# What to do:
Could you print the entries below exactly, starting at the line that contains "The 4 saves" and stopping after the last one?

# Input data:
↓↓↓
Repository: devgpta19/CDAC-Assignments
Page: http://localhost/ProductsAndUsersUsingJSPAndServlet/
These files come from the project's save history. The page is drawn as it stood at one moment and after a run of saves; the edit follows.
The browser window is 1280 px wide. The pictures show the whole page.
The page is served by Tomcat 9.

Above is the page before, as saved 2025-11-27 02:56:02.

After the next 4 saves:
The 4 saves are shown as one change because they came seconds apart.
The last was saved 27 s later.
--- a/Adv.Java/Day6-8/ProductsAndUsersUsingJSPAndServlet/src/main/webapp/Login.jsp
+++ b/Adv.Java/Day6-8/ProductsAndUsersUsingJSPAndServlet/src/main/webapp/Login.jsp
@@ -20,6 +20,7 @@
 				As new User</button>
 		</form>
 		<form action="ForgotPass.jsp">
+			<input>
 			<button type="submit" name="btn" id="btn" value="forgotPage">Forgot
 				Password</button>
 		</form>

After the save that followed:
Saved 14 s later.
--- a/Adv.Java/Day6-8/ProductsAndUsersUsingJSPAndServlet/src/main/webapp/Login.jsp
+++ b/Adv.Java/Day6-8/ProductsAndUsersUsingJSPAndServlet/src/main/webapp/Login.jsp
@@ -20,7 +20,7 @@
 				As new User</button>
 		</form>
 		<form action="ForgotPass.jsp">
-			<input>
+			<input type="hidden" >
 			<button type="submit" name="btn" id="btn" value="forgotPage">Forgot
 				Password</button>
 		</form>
↑↑↑
# Exercise output:
The 4 saves are shown as one change because they came seconds apart.
The last was saved 27 s later.
--- a/Adv.Java/Day6-8/ProductsAndUsersUsingJSPAndServlet/src/main/webapp/Login.jsp
+++ b/Adv.Java/Day6-8/ProductsAndUsersUsingJSPAndServlet/src/main/webapp/Login.jsp
@@ -20,6 +20,7 @@
 				As new User</button>
 		</form>
 		<form action="ForgotPass.jsp">
+			<input>
 			<button type="submit" name="btn" id="btn" value="forgotPage">Forgot
 				Password</button>
 		</form>

After the save that followed:
Saved 14 s later.
--- a/Adv.Java/Day6-8/ProductsAndUsersUsingJSPAndServlet/src/main/webapp/Login.jsp
+++ b/Adv.Java/Day6-8/ProductsAndUsersUsingJSPAndServlet/src/main/webapp/Login.jsp
@@ -20,7 +20,7 @@
 				As new User</button>
 		</form>
 		<form action="ForgotPass.jsp">
-			<input>
+			<input type="hidden" >
 			<button type="submit" name="btn" id="btn" value="forgotPage">Forgot
 				Password</button>
 		</form>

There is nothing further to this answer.